Information provided>
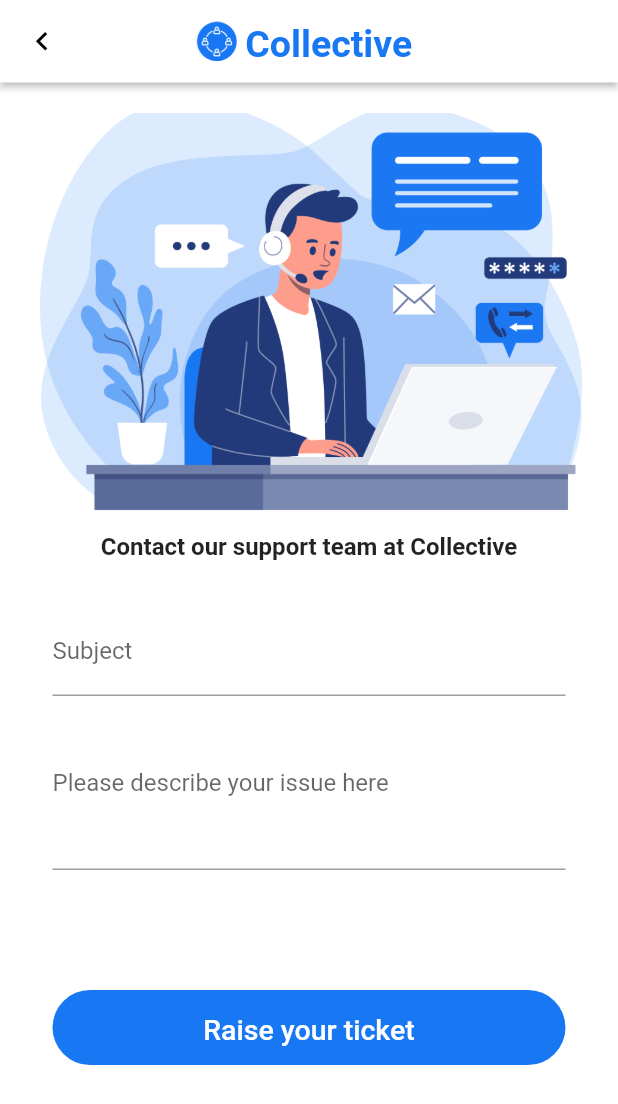
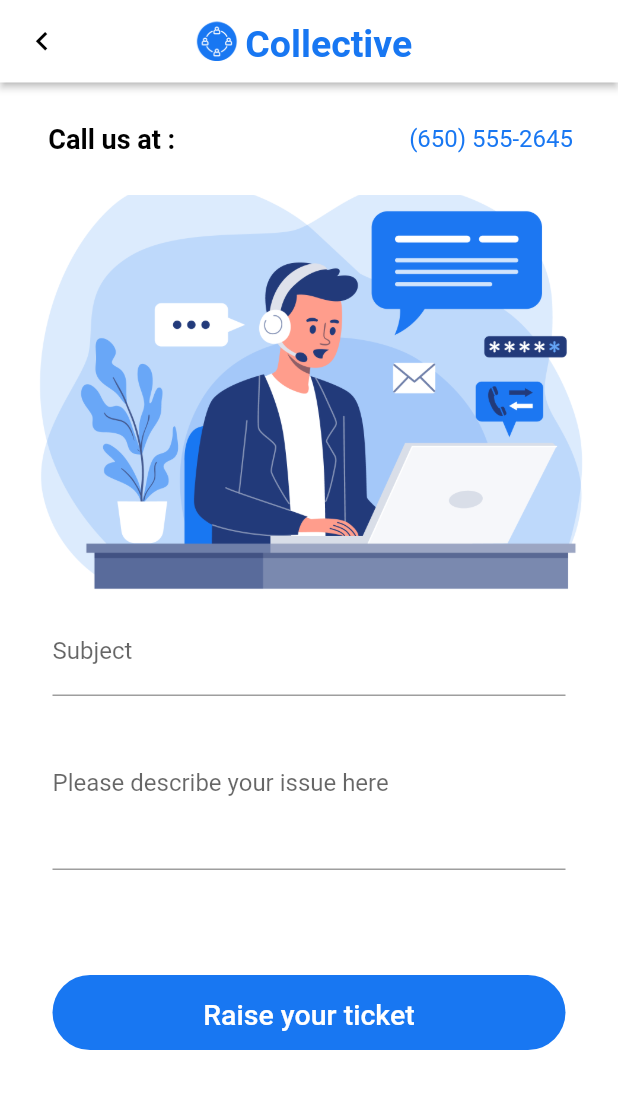
Before and after one commit to sagarparker/Collective, a Flutter app: the SupportEmailScreen screen opened by its route, on a phone screen of 412 x 824 dp. Shown: the top 1104 px of the screen. Run offline on Flutter 3.47's test engine with Material 2 defaults, Android fonts, the phone set to English and light mode, and no system bars; our stand-ins replace flutter_spinkit, form_field_validator, image_picker, percent_indicator, shared_preferences, splashscreen; missing offline and left inert: pay, progressive_image; accounts and stored records are empty; Roboto replaces fonts that are missing (Avenir).

Commit message:
Changes to the support screen UI

```diff
--- a/frontend/lib/screens/InvestInCamp.dart
+++ b/frontend/lib/screens/InvestInCamp.dart
@@ -1,4 +1,3 @@
-import 'package:collective/screens/CampScreen.dart';
 import 'package:collective/screens/HomeScreen.dart';
 import 'package:collective/widgets/appBarGoBack.dart';
 import 'package:flutter/material.dart';
--- a/frontend/lib/screens/SupportEmailScreen.dart
+++ b/frontend/lib/screens/SupportEmailScreen.dart
@@ -91,11 +91,38 @@ class _SupportEmailScreenState extends State<SupportEmailScreen> {
         child: Container(
           width: MediaQuery.of(context).size.width,
           height: MediaQuery.of(context).size.height -
-              AppBar().preferredSize.height,
+              AppBar().preferredSize.height -
+              35,
           child: Column(
             children: [
               Container(
-                padding: EdgeInsets.only(top: 20),
+                child: Row(
+                  mainAxisAlignment: MainAxisAlignment.spaceBetween,
+                  children: [
+                    Text(
+                      'Call us at : ',
+                      textAlign: TextAlign.center,
+                      style: TextStyle(
+                          fontSize: 18,
+                          fontWeight: FontWeight.bold,
+                          color: Colors.black),
+                    ),
+                    Text(
+                      '(650) 555-2645',
+                      textAlign: TextAlign.center,
+                      style: TextStyle(
+                          fontSize: 16,
+                          fontWeight: FontWeight.normal,
+                          color: Theme.of(context).primaryColor),
+                    ),
+                  ],
+                ),
+                width: MediaQuery.of(context).size.width,
+                height: 50,
+                padding: EdgeInsets.only(left: 30, right: 30, top: 25),
+              ),
+              Container(
+                padding: EdgeInsets.only(top: 25),
                 width: MediaQuery.of(context).size.width,
                 height: 300,
                 child: Image.asset(
@@ -104,30 +131,14 @@ class _SupportEmailScreenState extends State<SupportEmailScreen> {
                 ),
               ),
               Container(
-                child: Text(
-                  'Contact our support team at Collective',
-                  textAlign: TextAlign.center,
-                  style: TextStyle(
-                    fontSize: 16,
-                    fontWeight: FontWeight.bold,
-                  ),
-                ),
-                width: MediaQuery.of(context).size.width,
-                height: 50,
-                padding: EdgeInsets.only(
-                  left: 35,
-                  right: 35,
-                ),
-              ),
-              Container(
                 width: MediaQuery.of(context).size.width,
                 height: MediaQuery.of(context).size.height -
-                    350 -
+                    400 -
                     AppBar().preferredSize.height,
                 child: Column(
                   children: [
                     Container(
-                      height: 250,
+                      height: 240,
                       width: MediaQuery.of(context).size.width,
                       padding: EdgeInsets.only(
                         left: 35,
@@ -139,16 +150,16 @@ class _SupportEmailScreenState extends State<SupportEmailScreen> {
                           children: [
                             TextFormField(
                               decoration: InputDecoration(
-                                labelText: 'Subject',
-                              ),
+                                  labelText: 'Subject',
+                                  labelStyle: TextStyle(fontSize: 16)),
                               controller: emailSubjectController,
                               validator: emailSubjectValidator,
                             ),
                             TextFormField(
                               maxLines: 4,
                               decoration: InputDecoration(
-                                labelText: 'Please describe your issue here',
-                              ),
+                                  labelText: 'Please describe your issue here',
+                                  labelStyle: TextStyle(fontSize: 16)),
                               controller: emailMessageController,
                               validator: emailMessageValidator,
                               keyboardType: TextInputType.text,
```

What to do> Output each record exactly as it appears, but not the pictures.

Expected answer>
Before and after one commit to sagarparker/Collective, a Flutter app: the SupportEmailScreen screen opened by its route, on a phone screen of 412 x 824 dp. Shown: the top 1104 px of the screen. Run offline on Flutter 3.47's test engine with Material 2 defaults, Android fonts, the phone set to English and light mode, and no system bars; our stand-ins replace flutter_spinkit, form_field_validator, image_picker, percent_indicator, shared_preferences, splashscreen; missing offline and left inert: pay, progressive_image; accounts and stored records are empty; Roboto replaces fonts that are missing (Avenir).

Commit message:
Changes to the support screen UI

```diff
--- a/frontend/lib/screens/InvestInCamp.dart
+++ b/frontend/lib/screens/InvestInCamp.dart
@@ -1,4 +1,3 @@
-import 'package:collective/screens/CampScreen.dart';
 import 'package:collective/screens/HomeScreen.dart';
 import 'package:collective/widgets/appBarGoBack.dart';
 import 'package:flutter/material.dart';
--- a/frontend/lib/screens/SupportEmailScreen.dart
+++ b/frontend/lib/screens/SupportEmailScreen.dart
@@ -91,11 +91,38 @@ class _SupportEmailScreenState extends State<SupportEmailScreen> {
         child: Container(
           width: MediaQuery.of(context).size.width,
           height: MediaQuery.of(context).size.height -
-              AppBar().preferredSize.height,
+              AppBar().preferredSize.height -
+              35,
           child: Column(
             children: [
               Container(
-                padding: EdgeInsets.only(top: 20),
+                child: Row(
+                  mainAxisAlignment: MainAxisAlignment.spaceBetween,
+                  children: [
+                    Text(
+                      'Call us at : ',
+                      textAlign: TextAlign.center,
+                      style: TextStyle(
+                          fontSize: 18,
+                          fontWeight: FontWeight.bold,
+                          color: Colors.black),
+                    ),
+                    Text(
+                      '(650) 555-2645',
+                      textAlign: TextAlign.center,
+                      style: TextStyle(
+                          fontSize: 16,
+                          fontWeight: FontWeight.normal,
+                          color: Theme.of(context).primaryColor),
+                    ),
+                  ],
+                ),
+                width: MediaQuery.of(context).size.width,
+                height: 50,
+                padding: EdgeInsets.only(left: 30, right: 30, top: 25),
+              ),
+              Container(
+                padding: EdgeInsets.only(top: 25),
                 width: MediaQuery.of(context).size.width,
                 height: 300,
                 child: Image.asset(
@@ -104,30 +131,14 @@ class _SupportEmailScreenState extends State<SupportEmailScreen> {
                 ),
               ),
               Container(
-                child: Text(
-                  'Contact our support team at Collective',
-                  textAlign: TextAlign.center,
-                  style: TextStyle(
-                    fontSize: 16,
-                    fontWeight: FontWeight.bold,
-                  ),
-                ),
-                width: MediaQuery.of(context).size.width,
-                height: 50,
-                padding: EdgeInsets.only(
-                  left: 35,
-                  right: 35,
-                ),
-              ),
-              Container(
                 width: MediaQuery.of(context).size.width,
                 height: MediaQuery.of(context).size.height -
-                    350 -
+                    400 -
                     AppBar().preferredSize.height,
                 child: Column(
                   children: [
                     Container(
-                      height: 250,
+                      height: 240,
                       width: MediaQuery.of(context).size.width,
                       padding: EdgeInsets.only(
                         left: 35,
@@ -139,16 +150,16 @@ class _SupportEmailScreenState extends State<SupportEmailScreen> {
                           children: [
                             TextFormField(
                               decoration: InputDecoration(
-                                labelText: 'Subject',
-                              ),
+                                  labelText: 'Subject',
+                                  labelStyle: TextStyle(fontSize: 16)),
                               controller: emailSubjectController,
                               validator: emailSubjectValidator,
                             ),
                             TextFormField(
                               maxLines: 4,
                               decoration: InputDecoration(
-                                labelText: 'Please describe your issue here',
-                              ),
+                                  labelText: 'Please describe your issue here',
+                                  labelStyle: TextStyle(fontSize: 16)),
                               controller: emailMessageController,
                               validator: emailMessageValidator,
                               keyboardType: TextInputType.text,
```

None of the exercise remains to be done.